Sacra, 51, was practicing at the same hospital where the other two infected Americans, Nancy Writebol and Dr. Kent Brantley, worked. Though he was not treating Ebola patients, Writebol said the hospital did not have sufficient resources to protect workers.
According to SIM USA, Sacra was quarantined after his temperature began to rise but was still well enough to be sending emails on Wednesday.
Writebol and Brantley are recovering after receiving the experimental drug ZMapp.
"We don't have enough personal protective safety equipment to adequately be able to safely diagnose if a patient has Ebola," said David Writebol, Nancy's husband.
The U.S. Agency for International Development (USAID) has been airlifting emergency medical supplies, including chlorine and gloves, reports the BBC.
"The window of opportunity to stop Ebola from spreading widely throughout Africa and becoming a global threat for years to come is closing, but it is not yet closed," said Dr. Tom Frieden, who recently returned from West Africa. "If the world takes the immediate steps -- which are direct requests from the front lines of the outbreak and the presidents of each country -- we can still turn this around."
More than 1,900 people have died from Ebola and at least 3,500 have been infected.
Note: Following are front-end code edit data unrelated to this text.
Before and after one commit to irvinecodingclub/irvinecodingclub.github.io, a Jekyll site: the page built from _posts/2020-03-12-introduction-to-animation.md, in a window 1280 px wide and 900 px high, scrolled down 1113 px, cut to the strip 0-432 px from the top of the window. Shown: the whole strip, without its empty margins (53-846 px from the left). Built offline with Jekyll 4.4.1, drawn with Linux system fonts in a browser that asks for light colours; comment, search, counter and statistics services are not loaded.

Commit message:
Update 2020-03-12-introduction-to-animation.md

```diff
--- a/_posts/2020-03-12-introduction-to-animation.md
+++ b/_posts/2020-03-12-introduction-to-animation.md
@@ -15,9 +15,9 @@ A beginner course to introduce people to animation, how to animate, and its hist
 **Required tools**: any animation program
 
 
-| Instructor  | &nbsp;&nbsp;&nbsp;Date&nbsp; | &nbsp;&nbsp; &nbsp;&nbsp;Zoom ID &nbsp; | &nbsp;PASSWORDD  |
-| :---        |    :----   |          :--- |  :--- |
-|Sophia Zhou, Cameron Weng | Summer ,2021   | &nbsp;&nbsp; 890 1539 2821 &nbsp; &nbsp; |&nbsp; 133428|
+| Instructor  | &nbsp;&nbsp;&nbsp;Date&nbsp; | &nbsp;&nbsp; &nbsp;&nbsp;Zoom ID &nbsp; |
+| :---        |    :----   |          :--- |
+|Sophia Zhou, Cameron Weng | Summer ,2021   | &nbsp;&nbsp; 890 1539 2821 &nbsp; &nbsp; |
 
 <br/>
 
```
The World Health Organization (WHO) reports the outbreak has about a 50 percent fatality rate.